--- ACTIVITY ---
Each record, word for word and stripped of pictures, is what the answer should contain.
-- TASK MATERIAL follows --
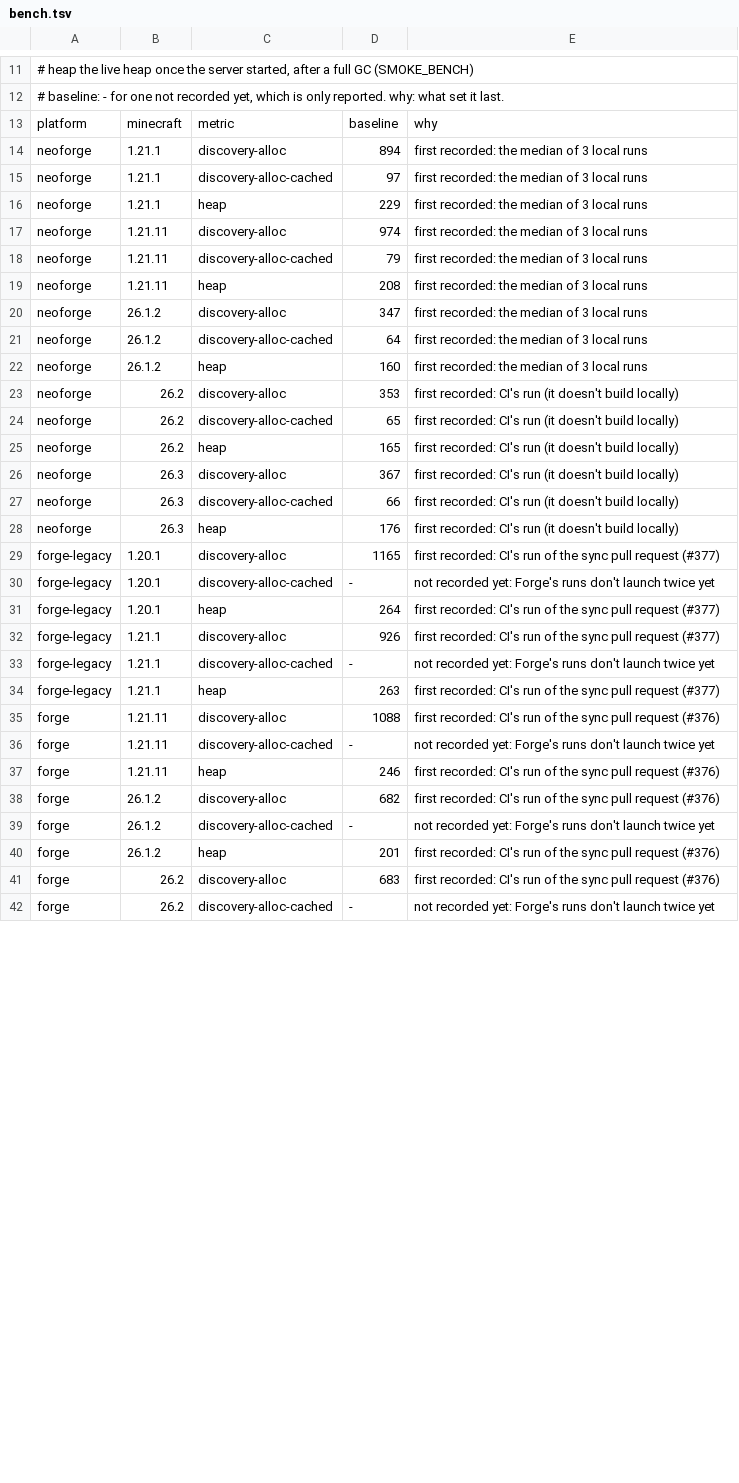
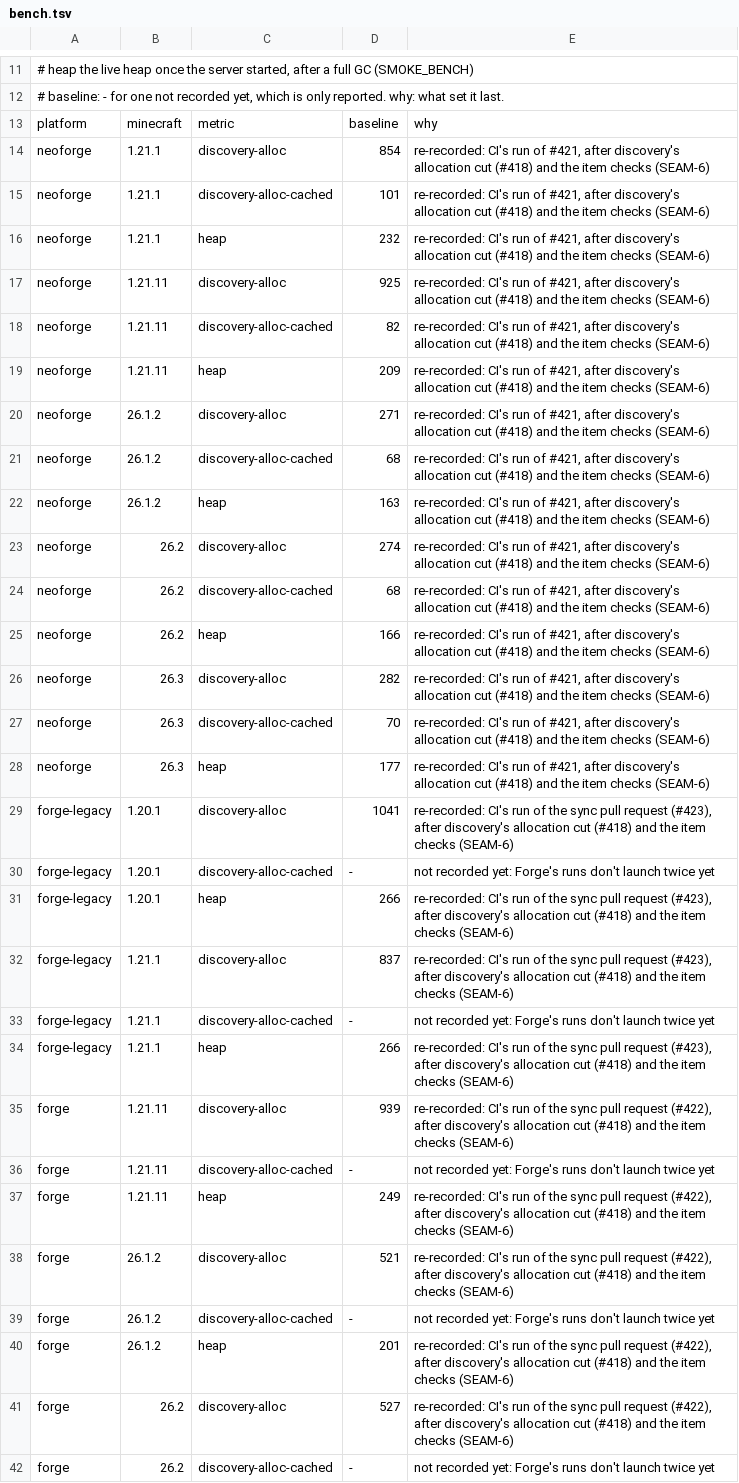
Before and after one commit to cmdralph/Fabricated, a TSV file: ci/bench.tsv, drawn as a sheet; only a part is shown, gaps mark what is left out; the diff covers the shown part only; the diff names each change by its address in the sheet, - before the commit and + after, or states it on an @@ line.

Commit message:
chore: sync forge with main (bench baselines, harvest check's drops) (#425)
Merges main at 04304812 (#424: bench baselines re-recorded from CI's runs, the harvest check reads drops where blocks make them) into forge. No platform-only changes.

Tested: CI's Forge 61 to 66 matrix, the benches against the new baselines. Forge 26.3's client run first failed its timing-dependent outline check (M2b) on a runner whose integrated server ran 78 ticks behind, and passed on its one re-run.

```diff
--- a/ci/bench.tsv
+++ b/ci/bench.tsv
-D14: 894
+D14: 854
-E14:E22: first recorded: the median of 3 local runs
+E14:E22: re-recorded: CI's run of #421, after discovery's allocation cut (#418) and the item checks (SEAM-6)
-D15: 97
+D15: 101
-D16: 229
+D16: 232
-D17: 974
+D17: 925
-D18: 79
+D18: 82
-D19: 208
+D19: 209
-D20: 347
+D20: 271
-D21: 64
+D21: 68
-D22: 160
+D22: 163
-D23: 353
+D23: 274
-E23:E28: first recorded: CI's run (it doesn't build locally)
+E23:E28: re-recorded: CI's run of #421, after discovery's allocation cut (#418) and the item checks (SEAM-6)
-D24: 65
+D24: 68
-D25: 165
+D25: 166
-D26: 367
+D26: 282
-D27: 66
+D27: 70
-D28: 176
+D28: 177
-D29: 1165
+D29: 1041
-E29: first recorded: CI's run of the sync pull request (#377)
+E29: re-recorded: CI's run of the sync pull request (#423), after discovery's allocation cut (#418) and the item checks (SEAM-6)
-D31: 264
+D31: 266
-E31:E32: first recorded: CI's run of the sync pull request (#377)
+E31:E32: re-recorded: CI's run of the sync pull request (#423), after discovery's allocation cut (#418) and the item checks (SEAM-6)
-D32: 926
+D32: 837
-D34: 263
+D34: 266
-E34: first recorded: CI's run of the sync pull request (#377)
+E34: re-recorded: CI's run of the sync pull request (#423), after discovery's allocation cut (#418) and the item checks (SEAM-6)
-D35: 1088
+D35: 939
-E35: first recorded: CI's run of the sync pull request (#376)
+E35: re-recorded: CI's run of the sync pull request (#422), after discovery's allocation cut (#418) and the item checks (SEAM-6)
-D37: 246
+D37: 249
-E37:E38: first recorded: CI's run of the sync pull request (#376)
+E37:E38: re-recorded: CI's run of the sync pull request (#422), after discovery's allocation cut (#418) and the item checks (SEAM-6)
-D38: 682
+D38: 521
-E40:E41: first recorded: CI's run of the sync pull request (#376)
+E40:E41: re-recorded: CI's run of the sync pull request (#422), after discovery's allocation cut (#418) and the item checks (SEAM-6)
-D41: 683
+D41: 527
```
Also changed, not shown: 5 edited cells elsewhere in this file, 4 other files.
-- TASK MATERIAL concluded --
--- OUTPUT OF THE TASK ---
Before and after one commit to cmdralph/Fabricated, a TSV file: ci/bench.tsv, drawn as a sheet; only a part is shown, gaps mark what is left out; the diff covers the shown part only; the diff names each change by its address in the sheet, - before the commit and + after, or states it on an @@ line.

Commit message:
chore: sync forge with main (bench baselines, harvest check's drops) (#425)
Merges main at 04304812 (#424: bench baselines re-recorded from CI's runs, the harvest check reads drops where blocks make them) into forge. No platform-only changes.

Tested: CI's Forge 61 to 66 matrix, the benches against the new baselines. Forge 26.3's client run first failed its timing-dependent outline check (M2b) on a runner whose integrated server ran 78 ticks behind, and passed on its one re-run.

```diff
--- a/ci/bench.tsv
+++ b/ci/bench.tsv
-D14: 894
+D14: 854
-E14:E22: first recorded: the median of 3 local runs
+E14:E22: re-recorded: CI's run of #421, after discovery's allocation cut (#418) and the item checks (SEAM-6)
-D15: 97
+D15: 101
-D16: 229
+D16: 232
-D17: 974
+D17: 925
-D18: 79
+D18: 82
-D19: 208
+D19: 209
-D20: 347
+D20: 271
-D21: 64
+D21: 68
-D22: 160
+D22: 163
-D23: 353
+D23: 274
-E23:E28: first recorded: CI's run (it doesn't build locally)
+E23:E28: re-recorded: CI's run of #421, after discovery's allocation cut (#418) and the item checks (SEAM-6)
-D24: 65
+D24: 68
-D25: 165
+D25: 166
-D26: 367
+D26: 282
-D27: 66
+D27: 70
-D28: 176
+D28: 177
-D29: 1165
+D29: 1041
-E29: first recorded: CI's run of the sync pull request (#377)
+E29: re-recorded: CI's run of the sync pull request (#423), after discovery's allocation cut (#418) and the item checks (SEAM-6)
-D31: 264
+D31: 266
-E31:E32: first recorded: CI's run of the sync pull request (#377)
+E31:E32: re-recorded: CI's run of the sync pull request (#423), after discovery's allocation cut (#418) and the item checks (SEAM-6)
-D32: 926
+D32: 837
-D34: 263
+D34: 266
-E34: first recorded: CI's run of the sync pull request (#377)
+E34: re-recorded: CI's run of the sync pull request (#423), after discovery's allocation cut (#418) and the item checks (SEAM-6)
-D35: 1088
+D35: 939
-E35: first recorded: CI's run of the sync pull request (#376)
+E35: re-recorded: CI's run of the sync pull request (#422), after discovery's allocation cut (#418) and the item checks (SEAM-6)
-D37: 246
+D37: 249
-E37:E38: first recorded: CI's run of the sync pull request (#376)
+E37:E38: re-recorded: CI's run of the sync pull request (#422), after discovery's allocation cut (#418) and the item checks (SEAM-6)
-D38: 682
+D38: 521
-E40:E41: first recorded: CI's run of the sync pull request (#376)
+E40:E41: re-recorded: CI's run of the sync pull request (#422), after discovery's allocation cut (#418) and the item checks (SEAM-6)
-D41: 683
+D41: 527
```
Also changed, not shown: 5 edited cells elsewhere in this file, 4 other files.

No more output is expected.